#### EXERCISE BRIEF:
Determine how many lines in the entries below include "package". The reply should be that number and nothing else.

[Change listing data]
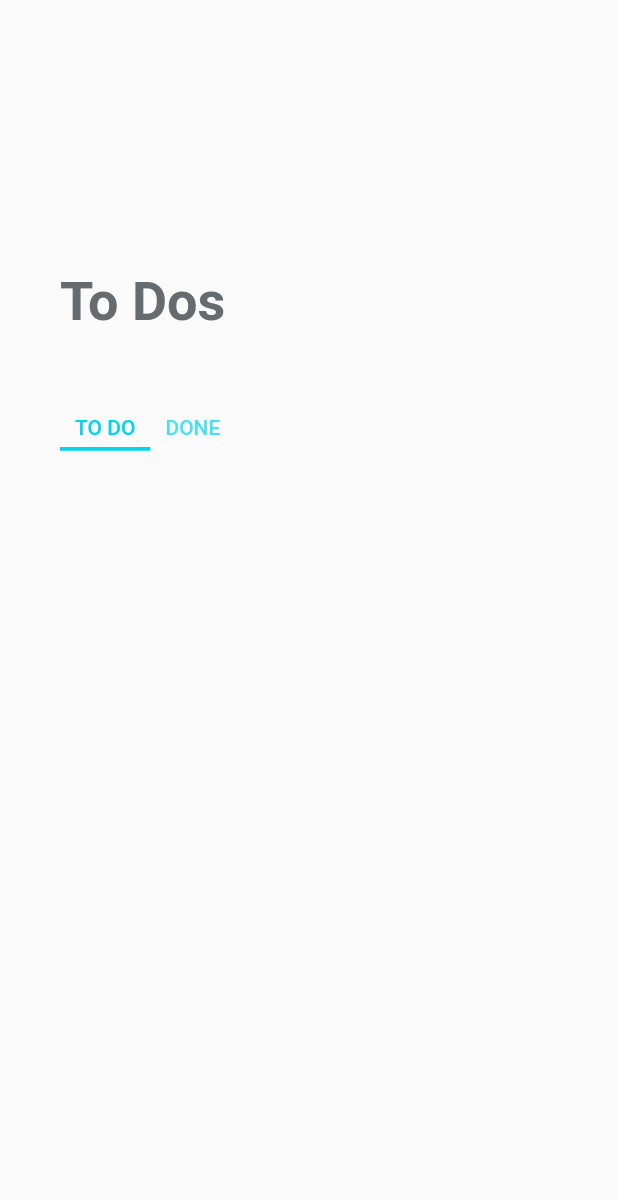
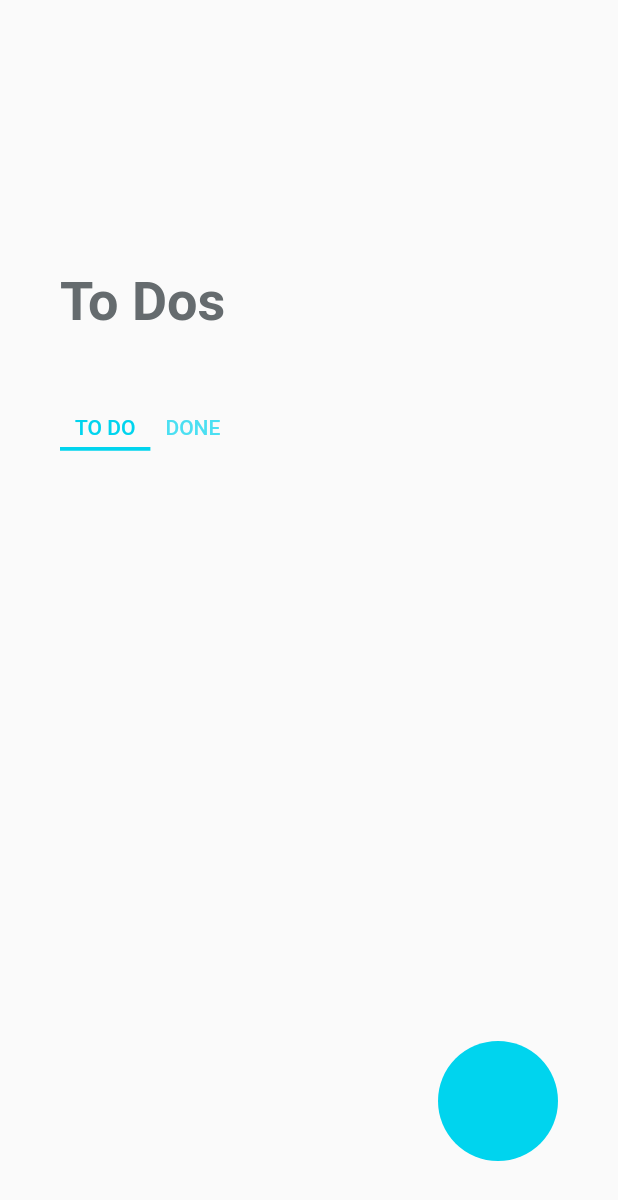
Before and after one commit to serranoarevalo/flutter_todo, a Flutter app: the screen it shows after launch, on a phone screen of 412 x 824 dp. Shown: the top 1200 px of the screen. Run offline on Flutter 3.47's test engine with Material 2 defaults, Android fonts, the phone set to English and light mode, and no system bars.

Commit message:
add_button part one

```diff
--- /dev/null
+++ b/lib/add_button.dart
@@ -0,0 +1,20 @@
+import 'package:flutter/material.dart';
+
+class AddButton extends StatelessWidget {
+  @override
+  Widget build(BuildContext context) {
+    return Positioned(
+      bottom: 50,
+      right: 0,
+      child: Container(
+        child: Container(
+          width: 80,
+          height: 80,
+          decoration: BoxDecoration(
+              color: Theme.of(context).accentColor,
+              borderRadius: BorderRadius.circular(40)),
+        ),
+      ),
+    );
+  }
+}
--- a/lib/todos.dart
+++ b/lib/todos.dart
@@ -1,4 +1,5 @@
 import 'package:flutter/material.dart';
+import 'package:flutter_todo/add_button.dart';
 import 'package:flutter_todo/header.dart';
 
 class ToDos extends StatelessWidget {
@@ -6,14 +7,16 @@ class ToDos extends StatelessWidget {
   Widget build(BuildContext context) {
     return Scaffold(
       body: Container(
+        width: MediaQuery.of(context).size.width,
         child: Padding(
           padding: EdgeInsets.symmetric(horizontal: 40),
-          child: Column(
+          child: Stack(
             children: <Widget>[
               DefaultTabController(
                 length: 2,
                 child: Header(),
-              )
+              ),
+              AddButton()
             ],
           ),
         ),
```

#### TASK ANSWER:
4